Generally, the richer and more influential the individual was during his or her lifetime, the greater the collector demand.
Autographs from last century’s millionaires are usually in high demand. Collectors pay much less for autographs from heirs and offspring. Signatures from celebrity spouses and more remote family members are usually collected by specialists.
Unless company officials were notorious, rich, or both, their autographs are seldom sought outside of specific collecting specialties (mining, railroading, petroleum, automobiles, etc.) Autographs from persons of pure celebrity (movie stars, composers, sports figures) are priced roughly in comparison with their enduring fame. The prices paid for autographs from politicians, military figures, judges, crooks, and other notables roughly track the degree of their national impact.
Presently, the highest-price paid for an autograph on a railroad certificate is that of Andrew Carnegie. It appeared on a Pullman Palace Car stock certificate and sold for over $70,000 in a January, 2000 R.M. Smythe sale (sale 194, lot 2150) held at Strasburg, Pennsylvania. Other extremely valuable autographs include Commodore' Cornelius Vanderbilt, founder of the New York Central Railroad and the Vanderbilt dynasty. Regardless of his commanding presence in railroading, his signature is extremely rare on railroad certificates. Signatures from Jay Gould are moderately valuable on items other than MKT stocks. Other notables include Hetty Green, James Fisk, Henry Frick, and John D. Rockefeller.
Prices paid for autographs depend on one thing – how important buyers think autographs should be. One buyer may be enamored with the tenacity of John Casement (below) as he drove the Union Pacific westward across the continent. Another might wonder, "Who?"
In other words, the perceived value of every autograph is personal.
Make no mistake, there are great rifts between theoretical "values" and "prices paid." Prices can be seen and recorded. "Values" cannot. Price estimates of autographs in this catalog originate from prices realized at auctions. In most cases, auction prices represent competition between two or more bidders. Prices in fixed-price catalogs and websites are usually higher.
Look before you leap
Buy autographs cautiously, especially when first starting. Study all aspects of autograph collecting before purchase. Prices are cyclic. Autograph prices CAN AND DO FALL! Financial returns are never guaranteed.
Think about resale
Sensible or not, autograph collecting is often equated with investing. Consequently, buyers should always keep an eye on potential resale.

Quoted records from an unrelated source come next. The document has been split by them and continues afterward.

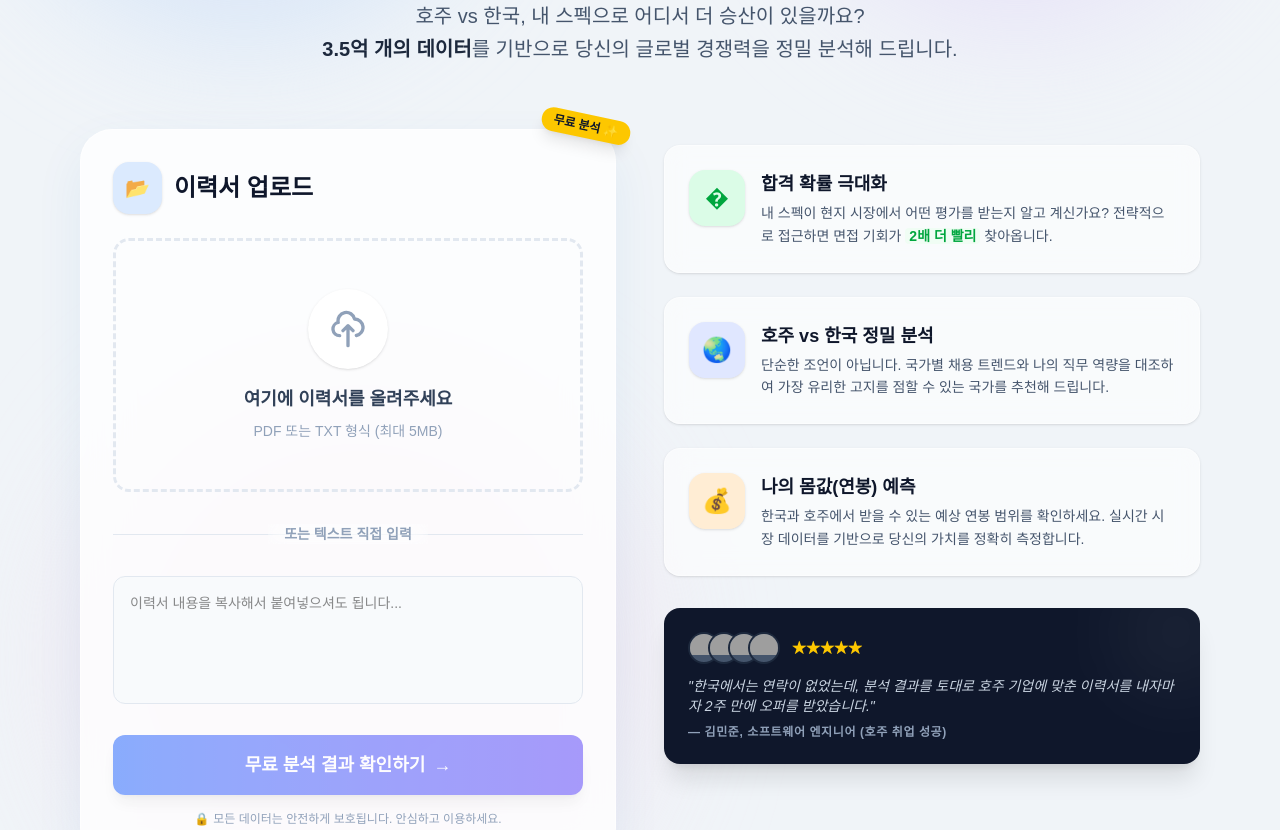
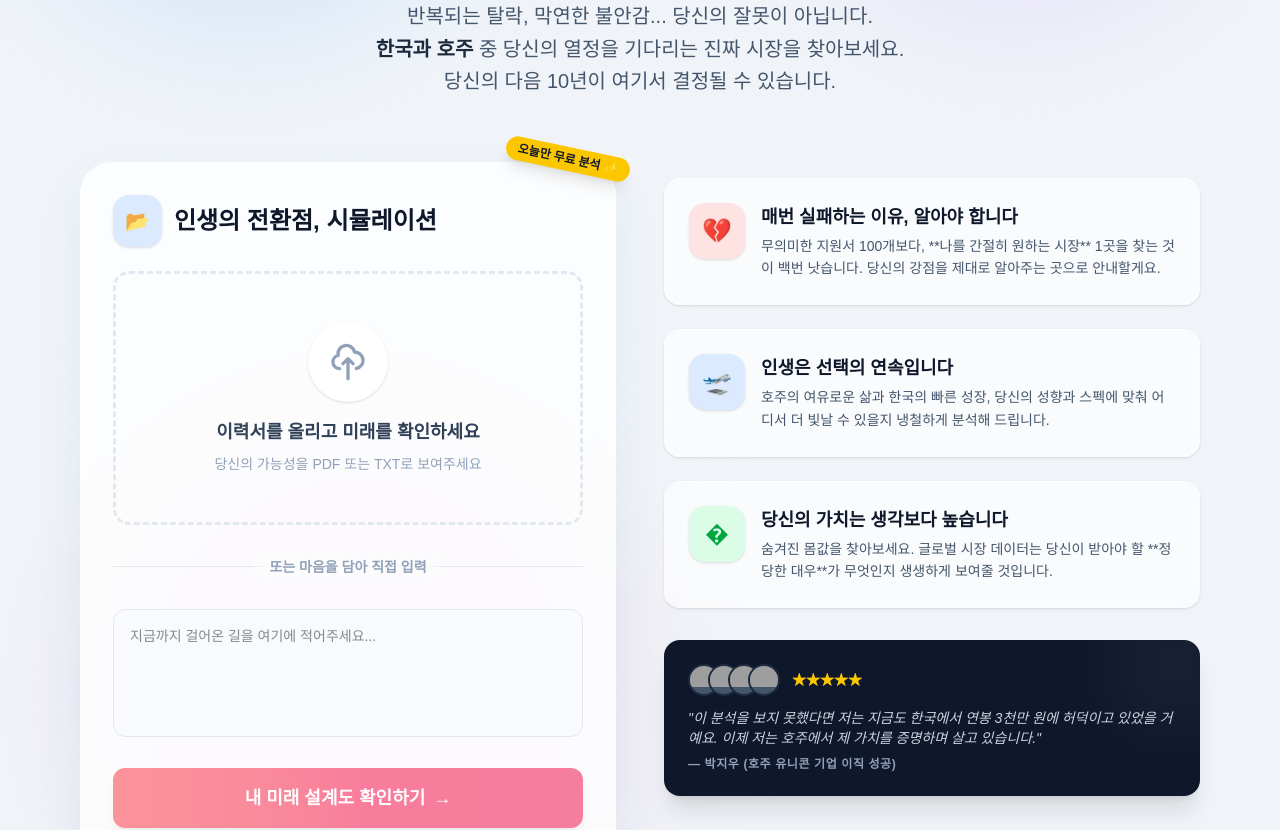
Before and after one commit to Duru2/NicoPilot, a Next.js app: page / in a window 1280 px wide. Shown: the part 460-1290 px from the top of the page. Built offline with nearby package versions, Linux system fonts and the light colour scheme; grey boxes are pictures that could not be loaded.

Commit message:
Emotional & high-conversion copy overhaul: Tap into user aspirations and urgency

```diff
--- a/app/page.tsx
+++ b/app/page.tsx
@@ -108,13 +108,14 @@ export default function Home() {
           </div>
 
           <h1 className="text-5xl md:text-7xl font-extrabold tracking-tight text-slate-900 leading-tight">
-            막연한 지원은 그만. <br />
-            나에게 <span className="text-transparent bg-clip-text bg-gradient-to-r from-blue-600 to-violet-600">더 유리한 시장</span>은 어디일까요?
+            당신의 가치가 <br />
+            <span className="text-transparent bg-clip-text bg-gradient-to-r from-blue-600 to-violet-600">제대로 평가받는 곳</span>은 어디일까요?
           </h1>
 
           <p className="text-xl text-slate-600 max-w-2xl mx-auto leading-relaxed">
-            호주 vs 한국, 내 스펙으로 어디서 더 승산이 있을까요? <br className="hidden md:block" />
-            <span className="font-semibold text-slate-800">3.5억 개의 데이터</span>를 기반으로 당신의 글로벌 경쟁력을 정밀 분석해 드립니다.
+            반복되는 탈락, 막연한 불안감... 당신의 잘못이 아닙니다. <br className="hidden md:block" />
+            <span className="font-semibold text-slate-800">한국과 호주</span> 중 당신의 열정을 기다리는 진짜 시장을 찾아보세요. <br />
+            당신의 다음 10년이 여기서 결정될 수 있습니다.
           </p>
         </div>
 
@@ -123,13 +124,13 @@ export default function Home() {
           {/* Left Column: Upload (Interactive & Cute) */}
           <div className="bg-white/80 backdrop-blur-xl rounded-[2rem] p-8 shadow-[0_20px_50px_rgba(8,_112,_184,_0.07)] border border-white/50 relative group hover:shadow-2xl transition-all duration-300">
             <div className="absolute -top-4 -right-4 bg-yellow-400 text-slate-900 text-xs font-bold px-3 py-1 rounded-full shadow-lg transform rotate-12 z-20">
-              무료 분석 ✨
+              오늘만 무료 분석 ✨
             </div>
 
             <div className="relative z-10">
               <h2 className="text-2xl font-bold text-slate-900 mb-6 flex items-center gap-3">
                 <span className="bg-blue-100 text-blue-600 p-3 rounded-2xl text-xl shadow-sm">📂</span>
-                이력서 업로드
+                인생의 전환점, 시뮬레이션
               </h2>
 
               <div
@@ -148,9 +149,9 @@ export default function Home() {
                   </div>
                   <div>
                     <p className="text-lg font-bold text-slate-700">
-                      {isDragActive ? '필요한 정보를 읽고 있어요! 🔥' : '여기에 이력서를 올려주세요'}
+                      {isDragActive ? '당신의 꿈을 읽고 있어요... 🔥' : '이력서를 올리고 미래를 확인하세요'}
                     </p>
-                    <p className="text-sm text-slate-400 mt-2 font-medium">PDF 또는 TXT 형식 (최대 5MB)</p>
+                    <p className="text-sm text-slate-400 mt-2 font-medium">당신의 가능성을 PDF 또는 TXT로 보여주세요</p>
                   </div>
                 </div>
               </div>
@@ -160,14 +161,14 @@ export default function Home() {
                   <div className="w-full border-t border-slate-200"></div>
                 </div>
                 <div className="relative flex justify-center text-sm">
-                  <span className="px-4 bg-white/0 backdrop-blur-sm text-slate-400 font-bold bg-[#F0F4F8]">또는 텍스트 직접 입력</span>
+                  <span className="px-4 bg-white/0 backdrop-blur-sm text-slate-400 font-bold bg-[#F0F4F8]">또는 마음을 담아 직접 입력</span>
                 </div>
               </div>
 
               <textarea
                 value={resumeText}
                 onChange={(e) => setResumeText(e.target.value)}
-                placeholder="이력서 내용을 복사해서 붙여넣으셔도 됩니다..."
+                placeholder="지금까지 걸어온 길을 여기에 적어주세요..."
                 className="w-full h-32 p-4 bg-slate-50 border border-slate-200 rounded-xl focus:ring-4 focus:ring-blue-100 focus:border-blue-400 resize-none transition-all text-sm font-medium"
               />
 
@@ -180,23 +181,23 @@ export default function Home() {
               <button
                 onClick={handleAnalyze}
                 disabled={isLoading || !resumeText.trim()}
-                className="w-full mt-6 bg-gradient-to-r from-blue-600 to-indigo-600 text-white py-4 px-8 rounded-xl font-bold text-lg hover:from-blue-700 hover:to-indigo-700 disabled:opacity-50 disabled:cursor-not-allowed transition-all shadow-lg hover:shadow-blue-500/30 hover:-translate-y-1 active:translate-y-0 flex items-center justify-center gap-2 group-hover:scale-[1.02]"
+                className="w-full mt-6 bg-gradient-to-r from-red-500 to-rose-600 text-white py-4 px-8 rounded-xl font-bold text-lg hover:from-red-600 hover:to-rose-700 disabled:opacity-50 disabled:cursor-not-allowed transition-all shadow-lg hover:shadow-red-500/30 hover:-translate-y-1 active:translate-y-0 flex items-center justify-center gap-2 group-hover:scale-[1.02] animate-pulse-slow"
               >
                 {isLoading ? (
                   <>
                     <div className="w-5 h-5 border-2 border-white/30 border-t-white rounded-full animate-spin"></div>
-                    <span>당신의 경쟁력을 분석 중...</span>
+                    <span>당신의 새로운 시작을 설계 중...</span>
                   </>
                 ) : (
                   <>
-                    <span>무료 분석 결과 확인하기</span>
+                    <span>내 미래 설계도 확인하기</span>
                     <span className="group-hover:translate-x-1 transition-transform">→</span>
                   </>
                 )}
               </button>
 
               <p className="text-center text-xs text-slate-400 mt-4 font-medium flex items-center justify-center gap-1">
-                🔒 <span>모든 데이터는 안전하게 보호됩니다. 안심하고 이용하세요.</span>
+                🔒 <span>나의 커리어 데이터는 비공개로 안전하게 처리됩니다.</span>
               </p>
             </div>
           </div>
@@ -205,11 +206,11 @@ export default function Home() {
           <div className="space-y-6 pt-4">
             <div className="bg-white/60 backdrop-blur-md p-6 rounded-2xl border border-white/40 shadow-sm hover:shadow-md transition-all hover:scale-[1.02] cursor-default">
               <div className="flex gap-4">
-                <div className="w-14 h-14 bg-green-100 text-green-600 rounded-2xl flex items-center justify-center text-2xl shadow-sm shrink-0">�</div>
+                <div className="w-14 h-14 bg-red-100 text-red-600 rounded-2xl flex items-center justify-center text-2xl shadow-sm shrink-0">💔</div>
                 <div>
-                  <h3 className="text-lg font-bold text-slate-900 mb-1">합격 확률 극대화</h3>
+                  <h3 className="text-lg font-bold text-slate-900 mb-1">매번 실패하는 이유, 알아야 합니다</h3>
                   <p className="text-slate-600 leading-relaxed text-sm font-medium">
-                    내 스펙이 현지 시장에서 어떤 평가를 받는지 알고 계신가요? 전략적으로 접근하면 면접 기회가 <span className="text-green-600 font-bold bg-green-50 px-1 rounded">2배 더 빨리</span> 찾아옵니다.
+                    무의미한 지원서 100개보다, **나를 간절히 원하는 시장** 1곳을 찾는 것이 백번 낫습니다. 당신의 강점을 제대로 알아주는 곳으로 안내할게요.
                   </p>
                 </div>
               </div>
@@ -217,11 +218,11 @@ export default function Home() {
 
             <div className="bg-white/60 backdrop-blur-md p-6 rounded-2xl border border-white/40 shadow-sm hover:shadow-md transition-all hover:scale-[1.02] cursor-default">
               <div className="flex gap-4">
-                <div className="w-14 h-14 bg-indigo-100 text-indigo-600 rounded-2xl flex items-center justify-center text-2xl shadow-sm shrink-0">🌏</div>
+                <div className="w-14 h-14 bg-blue-100 text-blue-600 rounded-2xl flex items-center justify-center text-2xl shadow-sm shrink-0">🛫</div>
                 <div>
-                  <h3 className="text-lg font-bold text-slate-900 mb-1">호주 vs 한국 정밀 분석</h3>
+                  <h3 className="text-lg font-bold text-slate-900 mb-1">인생은 선택의 연속입니다</h3>
                   <p className="text-slate-600 leading-relaxed text-sm font-medium">
-                    단순한 조언이 아닙니다. 국가별 채용 트렌드와 나의 직무 역량을 대조하여 가장 유리한 고지를 점할 수 있는 국가를 추천해 드립니다.
+                    호주의 여유로운 삶과 한국의 빠른 성장, 당신의 성향과 스펙에 맞춰 어디서 더 빛날 수 있을지 냉철하게 분석해 드립니다.
                   </p>
                 </div>
               </div>
@@ -229,11 +230,11 @@ export default function Home() {
 
             <div className="bg-white/60 backdrop-blur-md p-6 rounded-2xl border border-white/40 shadow-sm hover:shadow-md transition-all hover:scale-[1.02] cursor-default">
               <div className="flex gap-4">
-                <div className="w-14 h-14 bg-orange-100 text-orange-600 rounded-2xl flex items-center justify-center text-2xl shadow-sm shrink-0">💰</div>
+                <div className="w-14 h-14 bg-green-100 text-green-600 rounded-2xl flex items-center justify-center text-2xl shadow-sm shrink-0">�</div>
                 <div>
-                  <h3 className="text-lg font-bold text-slate-900 mb-1">나의 몸값(연봉) 예측</h3>
+                  <h3 className="text-lg font-bold text-slate-900 mb-1">당신의 가치는 생각보다 높습니다</h3>
                   <p className="text-slate-600 leading-relaxed text-sm font-medium">
-                    한국과 호주에서 받을 수 있는 예상 연봉 범위를 확인하세요. 실시간 시장 데이터를 기반으로 당신의 가치를 정확히 측정합니다.
+                    숨겨진 몸값을 찾아보세요. 글로벌 시장 데이터는 당신이 받아야 할 **정당한 대우**가 무엇인지 생생하게 보여줄 것입니다.
                   </p>
                 </div>
               </div>
@@ -254,10 +255,10 @@ export default function Home() {
                   <span className="text-yellow-400 font-bold text-sm">★★★★★</span>
                 </div>
                 <p className="font-medium text-slate-300 text-sm italic">
-                  "한국에서는 연락이 없었는데, 분석 결과를 토대로 호주 기업에 맞춘 이력서를 내자마자 2주 만에 오퍼를 받았습니다."
+                  "이 분석을 보지 못했다면 저는 지금도 한국에서 연봉 3천만 원에 허덕이고 있었을 거예요. 이제 저는 호주에서 제 가치를 증명하며 살고 있습니다."
                 </p>
                 <p className="text-slate-400 text-xs mt-2 font-bold uppercase tracking-wider">
-                  — 김민준, 소프트웨어 엔지니어 (호주 취업 성공)
+                  — 박지우 (호주 유니콘 기업 이직 성공)
                 </p>
               </div>
             </div>
```
Also changed, not shown: app/results/[id]/page.tsx (+18 -15 lines).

If buying autographed certificates as speculation, never buy before assessing sales future potential. Are many people going to want a prospective signature in the future? It is fairly easy to predict sales of Commodore Vanderbilt's signature. J.P. Morgan's is more difficult. What about autographs from Henry Clews and Chauncey Depew?
Uncontrollable events affect prices
Random events affect people’s impressions about the importance of specific autographs. For example, consider 1869 bonds from the Selma Marion & Memphis Railroad. Most were signed by Confederate hero Nathan Bedford Forrest.
SM&M Railroad bonds with Forrest's signature were selling for $150 to $250 in 1989. Then, in September, 1990, Public Broadcasting Services aired Ken Burn’s Civil War series. Within weeks, dealers in a wide range of hobbies noticed an unprecedented interest in practically every kind of collectible related to the Civil War. By 1992, Selma Memphis & Marion bonds were selling for as much as $900. By 1994, auction prices had topped $1,100. The high water mark seems to have occurred in June, 1999 when R.M. Smythe & Co. sold four SM&M bonds with Forrest's signature at the Memphis International Paper Money Show (Smythe sale 188, lot #1981, #1982, #1983 and #1984.) The first three bonds fetched $3,410, $2,310 and $1,430 respectively. Lot #1984 was a newly-discovered variety and sold for $7,150. Since then, SM&M bonds with Forrest's signature have remained popular. In the last ten years, sales prices have ranged from $898 to $3,500 with both high- and low-priced items sold on eBay.